▶ _WORK ITEM_
Output the entries below unchanged, except for the pictures.

▶ _INPUT MATERIAL_
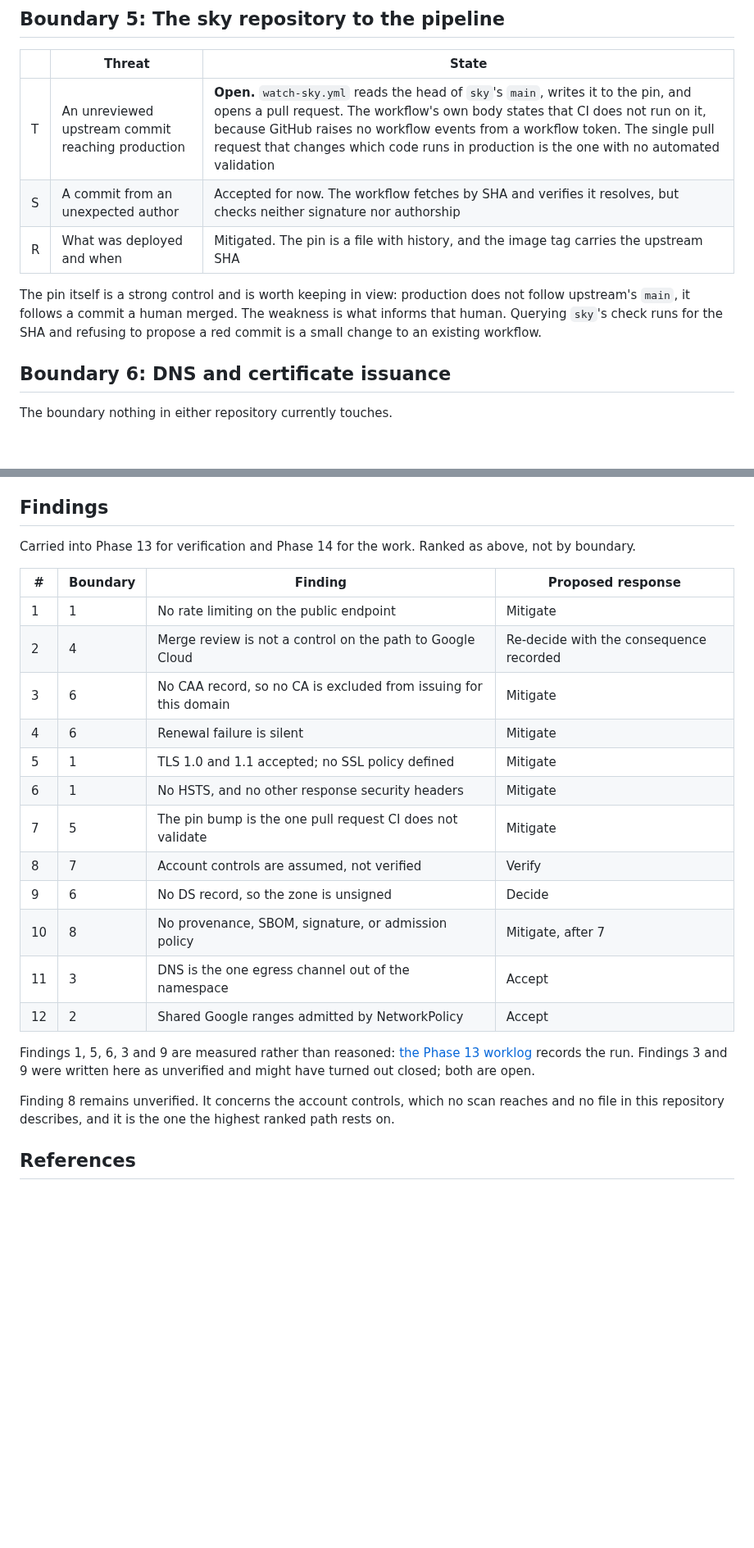
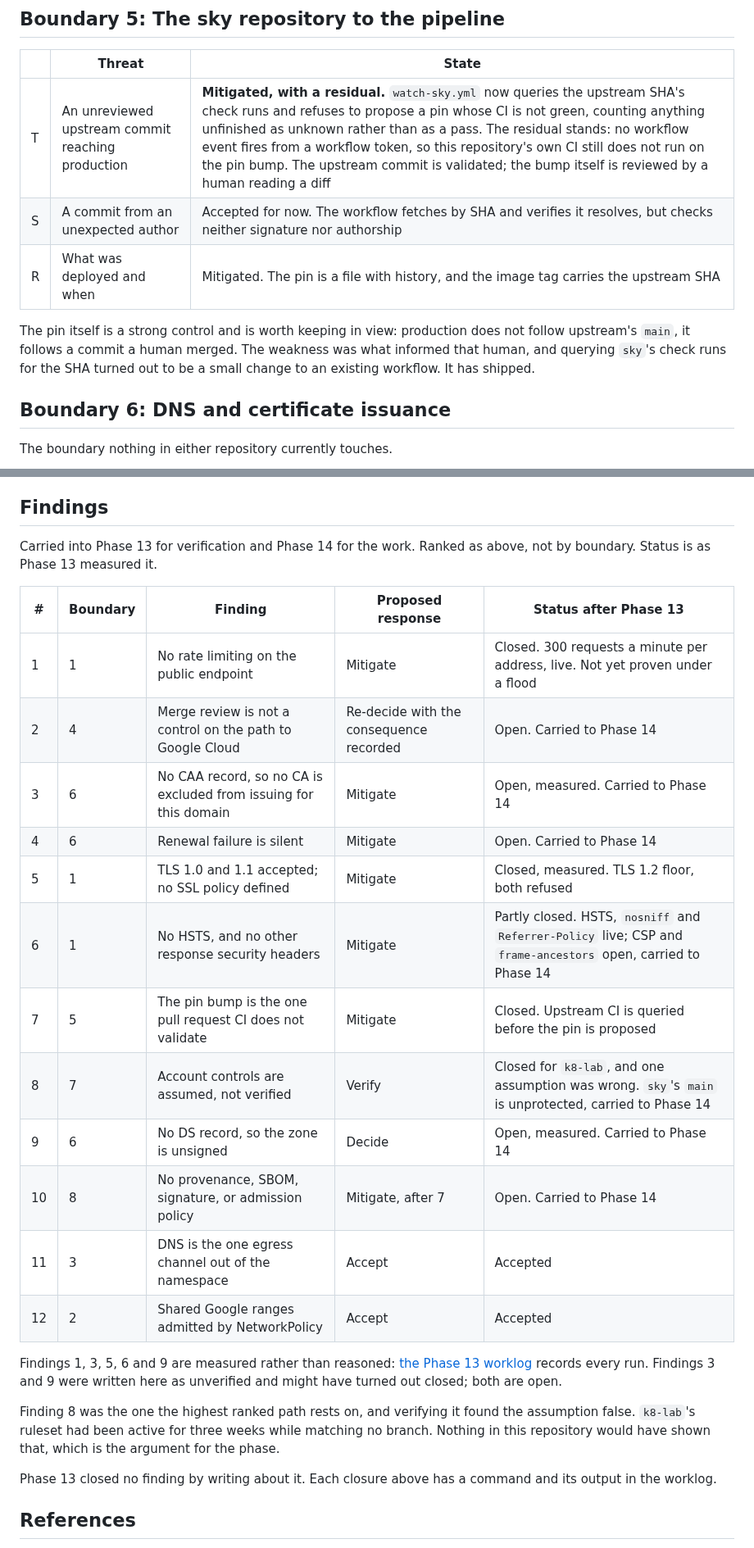
Before and after one commit to sindredg/k8-lab, a Markdown page: reference/threat-model.md, 2 parts joined by grey strips. Shown at 82% size. Drawn GitHub-style; blank space fills up the shorter version.

```diff
--- a/reference/threat-model.md
+++ b/reference/threat-model.md
@@ -118,11 +120,11 @@ Blast radius if this boundary falls, stated plainly: push an image, and patch th
 
 | | Threat | State |
 | --- | --- | --- |
-| T | An unreviewed upstream commit reaching production | **Open.** `watch-sky.yml` reads the head of `sky`'s `main`, writes it to the pin, and opens a pull request. The workflow's own body states that CI does not run on it, because GitHub raises no workflow events from a workflow token. The single pull request that changes which code runs in production is the one with no automated validation |
+| T | An unreviewed upstream commit reaching production | **Mitigated, with a residual.** `watch-sky.yml` now queries the upstream SHA's check runs and refuses to propose a pin whose CI is not green, counting anything unfinished as unknown rather than as a pass. The residual stands: no workflow event fires from a workflow token, so this repository's own CI still does not run on the pin bump. The upstream commit is validated; the bump itself is reviewed by a human reading a diff |
 | S | A commit from an unexpected author | Accepted for now. The workflow fetches by SHA and verifies it resolves, but checks neither signature nor authorship |
 | R | What was deployed and when | Mitigated. The pin is a file with history, and the image tag carries the upstream SHA |
 
-The pin itself is a strong control and is worth keeping in view: production does not follow upstream's `main`, it follows a commit a human merged. The weakness is what informs that human. Querying `sky`'s check runs for the SHA and refusing to propose a red commit is a small change to an existing workflow.
+The pin itself is a strong control and is worth keeping in view: production does not follow upstream's `main`, it follows a commit a human merged. The weakness was what informed that human, and querying `sky`'s check runs for the SHA turned out to be a small change to an existing workflow. It has shipped.
 
 ## Boundary 6: DNS and certificate issuance
 
@@ -180,26 +193,28 @@ Recorded so that the absence is a decision rather than an oversight.
 
 ## Findings
 
-Carried into Phase 13 for verification and Phase 14 for the work. Ranked as above, not by boundary.
+Carried into Phase 13 for verification and Phase 14 for the work. Ranked as above, not by boundary. Status is as Phase 13 measured it.
 
-| # | Boundary | Finding | Proposed response |
-| --- | --- | --- | --- |
-| 1 | 1 | No rate limiting on the public endpoint | Mitigate |
-| 2 | 4 | Merge review is not a control on the path to Google Cloud | Re-decide with the consequence recorded |
-| 3 | 6 | No CAA record, so no CA is excluded from issuing for this domain | Mitigate |
-| 4 | 6 | Renewal failure is silent | Mitigate |
-| 5 | 1 | TLS 1.0 and 1.1 accepted; no SSL policy defined | Mitigate |
-| 6 | 1 | No HSTS, and no other response security headers | Mitigate |
-| 7 | 5 | The pin bump is the one pull request CI does not validate | Mitigate |
-| 8 | 7 | Account controls are assumed, not verified | Verify |
-| 9 | 6 | No DS record, so the zone is unsigned | Decide |
-| 10 | 8 | No provenance, SBOM, signature, or admission policy | Mitigate, after 7 |
-| 11 | 3 | DNS is the one egress channel out of the namespace | Accept |
-| 12 | 2 | Shared Google ranges admitted by NetworkPolicy | Accept |
+| # | Boundary | Finding | Proposed response | Status after Phase 13 |
+| --- | --- | --- | --- | --- |
+| 1 | 1 | No rate limiting on the public endpoint | Mitigate | Closed. 300 requests a minute per address, live. Not yet proven under a flood |
+| 2 | 4 | Merge review is not a control on the path to Google Cloud | Re-decide with the consequence recorded | Open. Carried to Phase 14 |
+| 3 | 6 | No CAA record, so no CA is excluded from issuing for this domain | Mitigate | Open, measured. Carried to Phase 14 |
+| 4 | 6 | Renewal failure is silent | Mitigate | Open. Carried to Phase 14 |
+| 5 | 1 | TLS 1.0 and 1.1 accepted; no SSL policy defined | Mitigate | Closed, measured. TLS 1.2 floor, both refused |
+| 6 | 1 | No HSTS, and no other response security headers | Mitigate | Partly closed. HSTS, `nosniff` and `Referrer-Policy` live; CSP and `frame-ancestors` open, carried to Phase 14 |
+| 7 | 5 | The pin bump is the one pull request CI does not validate | Mitigate | Closed. Upstream CI is queried before the pin is proposed |
+| 8 | 7 | Account controls are assumed, not verified | Verify | Closed for `k8-lab`, and one assumption was wrong. `sky`'s `main` is unprotected, carried to Phase 14 |
+| 9 | 6 | No DS record, so the zone is unsigned | Decide | Open, measured. Carried to Phase 14 |
+| 10 | 8 | No provenance, SBOM, signature, or admission policy | Mitigate, after 7 | Open. Carried to Phase 14 |
+| 11 | 3 | DNS is the one egress channel out of the namespace | Accept | Accepted |
+| 12 | 2 | Shared Google ranges admitted by NetworkPolicy | Accept | Accepted |
 
-Findings 1, 5, 6, 3 and 9 are measured rather than reasoned: [the Phase 13 worklog](../worklog/phase-13-security-baseline.md) records the run. Findings 3 and 9 were written here as unverified and might have turned out closed; both are open.
+Findings 1, 3, 5, 6 and 9 are measured rather than reasoned: [the Phase 13 worklog](../worklog/phase-13-security-baseline.md) records every run. Findings 3 and 9 were written here as unverified and might have turned out closed; both are open.
 
-Finding 8 remains unverified. It concerns the account controls, which no scan reaches and no file in this repository describes, and it is the one the highest ranked path rests on.
+Finding 8 was the one the highest ranked path rests on, and verifying it found the assumption false. `k8-lab`'s ruleset had been active for three weeks while matching no branch. Nothing in this repository would have shown that, which is the argument for the phase.
+
+Phase 13 closed no finding by writing about it. Each closure above has a command and its output in the worklog.
 
 ## References
 
```
Also changed, not shown: other parts of reference/threat-model.md (+26 -13 lines).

▶ _TASK RESULT_
Before and after one commit to sindredg/k8-lab, a Markdown page: reference/threat-model.md, 2 parts joined by grey strips. Shown at 82% size. Drawn GitHub-style; blank space fills up the shorter version.

```diff
--- a/reference/threat-model.md
+++ b/reference/threat-model.md
@@ -118,11 +120,11 @@ Blast radius if this boundary falls, stated plainly: push an image, and patch th
 
 | | Threat | State |
 | --- | --- | --- |
-| T | An unreviewed upstream commit reaching production | **Open.** `watch-sky.yml` reads the head of `sky`'s `main`, writes it to the pin, and opens a pull request. The workflow's own body states that CI does not run on it, because GitHub raises no workflow events from a workflow token. The single pull request that changes which code runs in production is the one with no automated validation |
+| T | An unreviewed upstream commit reaching production | **Mitigated, with a residual.** `watch-sky.yml` now queries the upstream SHA's check runs and refuses to propose a pin whose CI is not green, counting anything unfinished as unknown rather than as a pass. The residual stands: no workflow event fires from a workflow token, so this repository's own CI still does not run on the pin bump. The upstream commit is validated; the bump itself is reviewed by a human reading a diff |
 | S | A commit from an unexpected author | Accepted for now. The workflow fetches by SHA and verifies it resolves, but checks neither signature nor authorship |
 | R | What was deployed and when | Mitigated. The pin is a file with history, and the image tag carries the upstream SHA |
 
-The pin itself is a strong control and is worth keeping in view: production does not follow upstream's `main`, it follows a commit a human merged. The weakness is what informs that human. Querying `sky`'s check runs for the SHA and refusing to propose a red commit is a small change to an existing workflow.
+The pin itself is a strong control and is worth keeping in view: production does not follow upstream's `main`, it follows a commit a human merged. The weakness was what informed that human, and querying `sky`'s check runs for the SHA turned out to be a small change to an existing workflow. It has shipped.
 
 ## Boundary 6: DNS and certificate issuance
 
@@ -180,26 +193,28 @@ Recorded so that the absence is a decision rather than an oversight.
 
 ## Findings
 
-Carried into Phase 13 for verification and Phase 14 for the work. Ranked as above, not by boundary.
+Carried into Phase 13 for verification and Phase 14 for the work. Ranked as above, not by boundary. Status is as Phase 13 measured it.
 
-| # | Boundary | Finding | Proposed response |
-| --- | --- | --- | --- |
-| 1 | 1 | No rate limiting on the public endpoint | Mitigate |
-| 2 | 4 | Merge review is not a control on the path to Google Cloud | Re-decide with the consequence recorded |
-| 3 | 6 | No CAA record, so no CA is excluded from issuing for this domain | Mitigate |
-| 4 | 6 | Renewal failure is silent | Mitigate |
-| 5 | 1 | TLS 1.0 and 1.1 accepted; no SSL policy defined | Mitigate |
-| 6 | 1 | No HSTS, and no other response security headers | Mitigate |
-| 7 | 5 | The pin bump is the one pull request CI does not validate | Mitigate |
-| 8 | 7 | Account controls are assumed, not verified | Verify |
-| 9 | 6 | No DS record, so the zone is unsigned | Decide |
-| 10 | 8 | No provenance, SBOM, signature, or admission policy | Mitigate, after 7 |
-| 11 | 3 | DNS is the one egress channel out of the namespace | Accept |
-| 12 | 2 | Shared Google ranges admitted by NetworkPolicy | Accept |
+| # | Boundary | Finding | Proposed response | Status after Phase 13 |
+| --- | --- | --- | --- | --- |
+| 1 | 1 | No rate limiting on the public endpoint | Mitigate | Closed. 300 requests a minute per address, live. Not yet proven under a flood |
+| 2 | 4 | Merge review is not a control on the path to Google Cloud | Re-decide with the consequence recorded | Open. Carried to Phase 14 |
+| 3 | 6 | No CAA record, so no CA is excluded from issuing for this domain | Mitigate | Open, measured. Carried to Phase 14 |
+| 4 | 6 | Renewal failure is silent | Mitigate | Open. Carried to Phase 14 |
+| 5 | 1 | TLS 1.0 and 1.1 accepted; no SSL policy defined | Mitigate | Closed, measured. TLS 1.2 floor, both refused |
+| 6 | 1 | No HSTS, and no other response security headers | Mitigate | Partly closed. HSTS, `nosniff` and `Referrer-Policy` live; CSP and `frame-ancestors` open, carried to Phase 14 |
+| 7 | 5 | The pin bump is the one pull request CI does not validate | Mitigate | Closed. Upstream CI is queried before the pin is proposed |
+| 8 | 7 | Account controls are assumed, not verified | Verify | Closed for `k8-lab`, and one assumption was wrong. `sky`'s `main` is unprotected, carried to Phase 14 |
+| 9 | 6 | No DS record, so the zone is unsigned | Decide | Open, measured. Carried to Phase 14 |
+| 10 | 8 | No provenance, SBOM, signature, or admission policy | Mitigate, after 7 | Open. Carried to Phase 14 |
+| 11 | 3 | DNS is the one egress channel out of the namespace | Accept | Accepted |
+| 12 | 2 | Shared Google ranges admitted by NetworkPolicy | Accept | Accepted |
 
-Findings 1, 5, 6, 3 and 9 are measured rather than reasoned: [the Phase 13 worklog](../worklog/phase-13-security-baseline.md) records the run. Findings 3 and 9 were written here as unverified and might have turned out closed; both are open.
+Findings 1, 3, 5, 6 and 9 are measured rather than reasoned: [the Phase 13 worklog](../worklog/phase-13-security-baseline.md) records every run. Findings 3 and 9 were written here as unverified and might have turned out closed; both are open.
 
-Finding 8 remains unverified. It concerns the account controls, which no scan reaches and no file in this repository describes, and it is the one the highest ranked path rests on.
+Finding 8 was the one the highest ranked path rests on, and verifying it found the assumption false. `k8-lab`'s ruleset had been active for three weeks while matching no branch. Nothing in this repository would have shown that, which is the argument for the phase.
+
+Phase 13 closed no finding by writing about it. Each closure above has a command and its output in the worklog.
 
 ## References
 
```
Also changed, not shown: other parts of reference/threat-model.md (+26 -13 lines).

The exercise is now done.